announced a partnership with Case
Western Reserve University's
Weatherhead School of Management to study the economics of innovation, in
particularly looking at how leading companies are deriving value from their
to the researchers, the old models of go-it-alone innovation are being replaced
by new models of domestic and international business collaborations and, they
say, progressive companies have developed entirely new approaches in which to
effectively execute their innovation activities by leveraging knowledge,
capital and talent resources on a global basis. According to Michael Devlin,
Associate Dean of Executive Education at the Weatherhead School of Management,

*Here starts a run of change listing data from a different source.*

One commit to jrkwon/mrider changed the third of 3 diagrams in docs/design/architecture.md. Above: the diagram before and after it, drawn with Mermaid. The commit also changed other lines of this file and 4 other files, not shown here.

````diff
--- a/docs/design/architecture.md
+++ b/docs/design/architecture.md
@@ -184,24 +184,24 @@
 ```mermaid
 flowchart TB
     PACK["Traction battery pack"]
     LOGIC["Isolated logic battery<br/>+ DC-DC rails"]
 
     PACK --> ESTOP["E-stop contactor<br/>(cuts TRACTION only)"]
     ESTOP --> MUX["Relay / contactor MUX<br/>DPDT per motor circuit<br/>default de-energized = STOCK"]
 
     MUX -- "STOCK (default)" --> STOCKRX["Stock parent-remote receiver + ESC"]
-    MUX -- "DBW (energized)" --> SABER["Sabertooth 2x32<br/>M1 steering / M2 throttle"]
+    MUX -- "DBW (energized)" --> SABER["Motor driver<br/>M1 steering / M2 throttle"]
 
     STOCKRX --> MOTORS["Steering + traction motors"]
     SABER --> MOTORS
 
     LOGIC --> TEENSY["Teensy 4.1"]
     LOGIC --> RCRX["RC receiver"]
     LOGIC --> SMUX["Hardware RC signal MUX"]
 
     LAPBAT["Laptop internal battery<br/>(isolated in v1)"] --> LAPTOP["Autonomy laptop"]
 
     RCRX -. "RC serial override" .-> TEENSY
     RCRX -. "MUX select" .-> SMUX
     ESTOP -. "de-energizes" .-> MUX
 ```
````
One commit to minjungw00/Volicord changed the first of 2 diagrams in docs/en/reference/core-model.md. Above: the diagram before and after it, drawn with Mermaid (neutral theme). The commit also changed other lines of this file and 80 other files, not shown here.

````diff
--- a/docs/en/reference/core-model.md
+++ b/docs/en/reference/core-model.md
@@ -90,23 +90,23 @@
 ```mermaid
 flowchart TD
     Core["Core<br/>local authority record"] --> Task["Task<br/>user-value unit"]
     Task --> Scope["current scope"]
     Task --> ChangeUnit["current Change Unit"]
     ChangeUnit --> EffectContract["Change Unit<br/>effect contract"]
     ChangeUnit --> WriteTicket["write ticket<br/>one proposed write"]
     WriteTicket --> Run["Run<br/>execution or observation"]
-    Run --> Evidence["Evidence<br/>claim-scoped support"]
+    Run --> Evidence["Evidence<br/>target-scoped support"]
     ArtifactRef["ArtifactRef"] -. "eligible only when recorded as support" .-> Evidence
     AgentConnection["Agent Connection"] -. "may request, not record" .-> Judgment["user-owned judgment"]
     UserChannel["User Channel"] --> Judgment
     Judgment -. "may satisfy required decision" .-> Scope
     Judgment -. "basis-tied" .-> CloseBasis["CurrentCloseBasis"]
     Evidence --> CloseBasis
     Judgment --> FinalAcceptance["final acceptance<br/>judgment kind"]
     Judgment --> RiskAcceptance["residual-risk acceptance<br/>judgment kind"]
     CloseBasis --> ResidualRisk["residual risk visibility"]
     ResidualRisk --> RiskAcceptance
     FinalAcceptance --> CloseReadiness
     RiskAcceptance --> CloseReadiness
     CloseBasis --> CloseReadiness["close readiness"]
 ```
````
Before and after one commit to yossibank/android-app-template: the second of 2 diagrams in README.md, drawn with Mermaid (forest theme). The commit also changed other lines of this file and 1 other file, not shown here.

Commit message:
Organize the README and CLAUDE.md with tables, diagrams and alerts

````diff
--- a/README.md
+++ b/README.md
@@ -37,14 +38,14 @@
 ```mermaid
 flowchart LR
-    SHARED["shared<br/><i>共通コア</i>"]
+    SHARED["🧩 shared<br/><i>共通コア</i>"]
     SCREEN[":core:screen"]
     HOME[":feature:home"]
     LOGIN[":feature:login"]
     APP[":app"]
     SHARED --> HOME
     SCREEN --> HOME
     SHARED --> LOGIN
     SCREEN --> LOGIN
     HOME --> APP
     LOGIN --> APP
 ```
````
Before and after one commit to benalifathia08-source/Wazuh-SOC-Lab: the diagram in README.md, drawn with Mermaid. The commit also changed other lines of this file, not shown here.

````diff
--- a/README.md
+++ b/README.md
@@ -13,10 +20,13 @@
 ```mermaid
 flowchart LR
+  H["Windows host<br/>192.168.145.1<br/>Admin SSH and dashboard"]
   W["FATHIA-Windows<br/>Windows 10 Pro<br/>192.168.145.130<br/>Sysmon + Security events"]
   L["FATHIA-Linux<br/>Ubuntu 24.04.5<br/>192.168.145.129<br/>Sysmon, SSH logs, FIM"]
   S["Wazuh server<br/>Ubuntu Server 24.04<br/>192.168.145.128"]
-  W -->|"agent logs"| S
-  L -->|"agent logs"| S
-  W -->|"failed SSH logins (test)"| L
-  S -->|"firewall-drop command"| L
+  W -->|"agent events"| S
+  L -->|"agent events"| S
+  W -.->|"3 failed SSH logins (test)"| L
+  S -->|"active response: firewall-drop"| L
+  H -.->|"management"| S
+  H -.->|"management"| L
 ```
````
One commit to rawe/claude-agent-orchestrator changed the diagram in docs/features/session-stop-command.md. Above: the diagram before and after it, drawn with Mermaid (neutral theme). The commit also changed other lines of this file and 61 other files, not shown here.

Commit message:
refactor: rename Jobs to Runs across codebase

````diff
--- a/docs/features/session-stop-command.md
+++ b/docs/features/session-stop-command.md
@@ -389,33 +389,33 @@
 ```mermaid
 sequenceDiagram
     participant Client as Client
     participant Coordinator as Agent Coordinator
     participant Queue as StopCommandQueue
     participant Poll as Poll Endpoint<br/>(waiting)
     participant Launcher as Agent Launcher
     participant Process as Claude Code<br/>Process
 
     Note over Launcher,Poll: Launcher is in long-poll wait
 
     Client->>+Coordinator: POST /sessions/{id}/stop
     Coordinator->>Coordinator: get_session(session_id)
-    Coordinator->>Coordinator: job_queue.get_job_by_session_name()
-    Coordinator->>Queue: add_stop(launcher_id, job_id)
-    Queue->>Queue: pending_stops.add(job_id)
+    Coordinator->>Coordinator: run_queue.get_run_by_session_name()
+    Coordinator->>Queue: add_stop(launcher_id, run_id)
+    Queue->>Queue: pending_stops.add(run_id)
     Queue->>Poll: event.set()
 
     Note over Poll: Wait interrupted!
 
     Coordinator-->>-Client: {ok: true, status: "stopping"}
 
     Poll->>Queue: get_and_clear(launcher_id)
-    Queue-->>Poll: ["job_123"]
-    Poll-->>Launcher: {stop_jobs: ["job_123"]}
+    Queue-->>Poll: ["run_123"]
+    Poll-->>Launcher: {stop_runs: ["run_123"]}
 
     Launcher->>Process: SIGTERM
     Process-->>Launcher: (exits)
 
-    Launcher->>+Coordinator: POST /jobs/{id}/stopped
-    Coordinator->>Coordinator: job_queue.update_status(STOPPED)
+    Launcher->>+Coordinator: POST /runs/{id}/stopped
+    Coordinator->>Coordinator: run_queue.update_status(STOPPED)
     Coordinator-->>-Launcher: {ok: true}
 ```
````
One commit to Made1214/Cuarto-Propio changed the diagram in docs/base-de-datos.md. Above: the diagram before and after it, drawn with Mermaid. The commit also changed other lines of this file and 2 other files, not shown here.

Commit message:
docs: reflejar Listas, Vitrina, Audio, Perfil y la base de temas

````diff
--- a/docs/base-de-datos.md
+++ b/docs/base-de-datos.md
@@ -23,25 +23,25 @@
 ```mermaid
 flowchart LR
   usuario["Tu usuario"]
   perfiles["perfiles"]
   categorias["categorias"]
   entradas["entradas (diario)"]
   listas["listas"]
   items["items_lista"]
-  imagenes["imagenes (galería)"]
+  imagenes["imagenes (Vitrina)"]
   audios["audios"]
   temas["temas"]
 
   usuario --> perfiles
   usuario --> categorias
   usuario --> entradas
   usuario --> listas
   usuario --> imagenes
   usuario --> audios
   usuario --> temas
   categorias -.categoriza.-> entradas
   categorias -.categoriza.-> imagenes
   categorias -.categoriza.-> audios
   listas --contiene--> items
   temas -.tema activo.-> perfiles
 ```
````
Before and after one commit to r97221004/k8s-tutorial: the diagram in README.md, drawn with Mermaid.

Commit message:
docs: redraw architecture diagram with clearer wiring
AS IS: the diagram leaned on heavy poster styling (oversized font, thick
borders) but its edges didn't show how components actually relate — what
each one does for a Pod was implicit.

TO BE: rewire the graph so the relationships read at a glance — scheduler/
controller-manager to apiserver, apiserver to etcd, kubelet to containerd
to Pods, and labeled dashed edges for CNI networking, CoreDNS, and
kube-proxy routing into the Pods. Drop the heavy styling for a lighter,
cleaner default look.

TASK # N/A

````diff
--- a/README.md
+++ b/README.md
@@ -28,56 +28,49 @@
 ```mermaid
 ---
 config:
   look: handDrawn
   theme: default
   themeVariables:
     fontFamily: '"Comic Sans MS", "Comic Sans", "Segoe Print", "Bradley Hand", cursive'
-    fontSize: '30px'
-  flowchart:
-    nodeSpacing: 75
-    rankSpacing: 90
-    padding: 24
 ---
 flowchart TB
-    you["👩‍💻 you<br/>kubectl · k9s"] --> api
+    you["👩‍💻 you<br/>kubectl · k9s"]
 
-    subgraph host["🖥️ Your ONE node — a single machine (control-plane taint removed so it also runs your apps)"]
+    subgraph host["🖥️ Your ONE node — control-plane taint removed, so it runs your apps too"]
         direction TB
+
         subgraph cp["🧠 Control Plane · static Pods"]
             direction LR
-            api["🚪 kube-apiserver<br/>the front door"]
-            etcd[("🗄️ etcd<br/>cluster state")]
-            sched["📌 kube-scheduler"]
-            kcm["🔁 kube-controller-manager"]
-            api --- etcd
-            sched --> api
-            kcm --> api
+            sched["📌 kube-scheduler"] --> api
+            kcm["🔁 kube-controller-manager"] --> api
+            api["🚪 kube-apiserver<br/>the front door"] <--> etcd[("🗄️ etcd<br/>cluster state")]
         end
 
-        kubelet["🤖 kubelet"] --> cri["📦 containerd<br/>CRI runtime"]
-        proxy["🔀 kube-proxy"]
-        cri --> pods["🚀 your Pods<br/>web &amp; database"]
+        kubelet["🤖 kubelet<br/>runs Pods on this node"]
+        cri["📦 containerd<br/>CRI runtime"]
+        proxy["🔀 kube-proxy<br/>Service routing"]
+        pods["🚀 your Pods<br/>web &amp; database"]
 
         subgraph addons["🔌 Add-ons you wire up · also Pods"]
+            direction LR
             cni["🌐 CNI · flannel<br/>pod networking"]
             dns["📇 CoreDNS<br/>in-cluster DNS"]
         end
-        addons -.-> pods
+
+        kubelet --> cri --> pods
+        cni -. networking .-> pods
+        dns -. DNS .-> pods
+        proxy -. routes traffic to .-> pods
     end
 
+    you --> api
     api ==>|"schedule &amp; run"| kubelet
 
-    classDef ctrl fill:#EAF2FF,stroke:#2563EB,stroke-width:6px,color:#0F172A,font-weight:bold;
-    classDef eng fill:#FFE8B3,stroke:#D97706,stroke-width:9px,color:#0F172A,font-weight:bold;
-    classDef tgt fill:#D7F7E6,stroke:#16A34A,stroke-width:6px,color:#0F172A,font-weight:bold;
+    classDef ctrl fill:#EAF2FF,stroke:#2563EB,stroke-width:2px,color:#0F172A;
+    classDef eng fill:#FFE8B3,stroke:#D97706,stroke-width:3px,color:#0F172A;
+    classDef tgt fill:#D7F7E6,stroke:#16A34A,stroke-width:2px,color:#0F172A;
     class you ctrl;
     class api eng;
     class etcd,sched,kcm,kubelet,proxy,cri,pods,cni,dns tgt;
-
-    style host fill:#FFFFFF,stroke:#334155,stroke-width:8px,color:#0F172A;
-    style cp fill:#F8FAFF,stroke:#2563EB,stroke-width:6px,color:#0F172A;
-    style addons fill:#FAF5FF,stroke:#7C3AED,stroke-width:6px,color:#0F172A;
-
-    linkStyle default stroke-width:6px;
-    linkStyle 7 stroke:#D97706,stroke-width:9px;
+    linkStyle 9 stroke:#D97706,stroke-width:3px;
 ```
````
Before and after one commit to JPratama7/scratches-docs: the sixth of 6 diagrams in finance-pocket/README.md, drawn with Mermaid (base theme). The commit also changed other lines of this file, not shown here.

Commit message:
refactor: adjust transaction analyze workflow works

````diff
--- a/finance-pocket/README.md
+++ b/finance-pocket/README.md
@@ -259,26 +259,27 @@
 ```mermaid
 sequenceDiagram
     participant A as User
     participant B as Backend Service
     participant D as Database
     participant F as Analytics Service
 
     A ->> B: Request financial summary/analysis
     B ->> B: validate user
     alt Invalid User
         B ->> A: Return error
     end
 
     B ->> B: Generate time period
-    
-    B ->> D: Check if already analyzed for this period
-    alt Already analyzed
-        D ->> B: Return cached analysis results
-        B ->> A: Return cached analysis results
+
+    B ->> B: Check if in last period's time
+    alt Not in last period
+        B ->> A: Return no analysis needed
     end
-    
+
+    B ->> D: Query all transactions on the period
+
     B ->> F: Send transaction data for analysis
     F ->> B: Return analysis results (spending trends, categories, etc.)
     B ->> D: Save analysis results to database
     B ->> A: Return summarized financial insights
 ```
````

"We see innovation as a revenue growth driver and strategic differentiator
for today's companies.
as manufacturers face increasing pressures on their product-oriented strategies,
many are starting to look more closely at how they develop new processes to
bring products to market faster. According to Datamonitor's new report: Manufacturers Look to Collaborate on and
Streamline Product Development, areas such as collaboration are very much on
to Bob Parker, an analyst with Manufacturing Insights, whether and how
collaboration is implemented depends in part on the nature of the product.
Products that are highly modular - personal computers, for example - are prime
candidates for more fully engaging supply chain partners in collaboration. On
the other hand, he notes, products that are highly integrated can present more
of a collaboration challenge, one that sometimes leads to larger-scale
outsourcing, which he terms delegative
collaboration. "For instance, if I'm a car manufacturer, I may decide what I
want the interior to look like and then go to an outside company to design and
deliver on all of that," he says.
says, the key to collaboration is getting suppliers and sub suppliers involved
to make sure everything comes together.
That can involve sharing computer aided-engineering and simulation
models to make sure everything works together. "It has become a complicated
system engineering problem, even for products that are highly mechanical,
because now the value in products is often centered in the electronics and
software elements, so it makes collaboration a somewhat more challenging
proposition," he says.
companies with very specific needs, not addressable by a modular approach,
there is what Parker says the aerospace industry calls "spiral development"
which focuses on a few critical specifications such as weight and performance,
leaving many of the details to be developed by the supplier. That's the process
that was used to field the F-35 Joint Strike Fighter. In that case, he says,
"you sometimes end up running an operation that is more about integration than
pure product development." Regardless of
how it is done, though, collaboration is an increasingly important factor in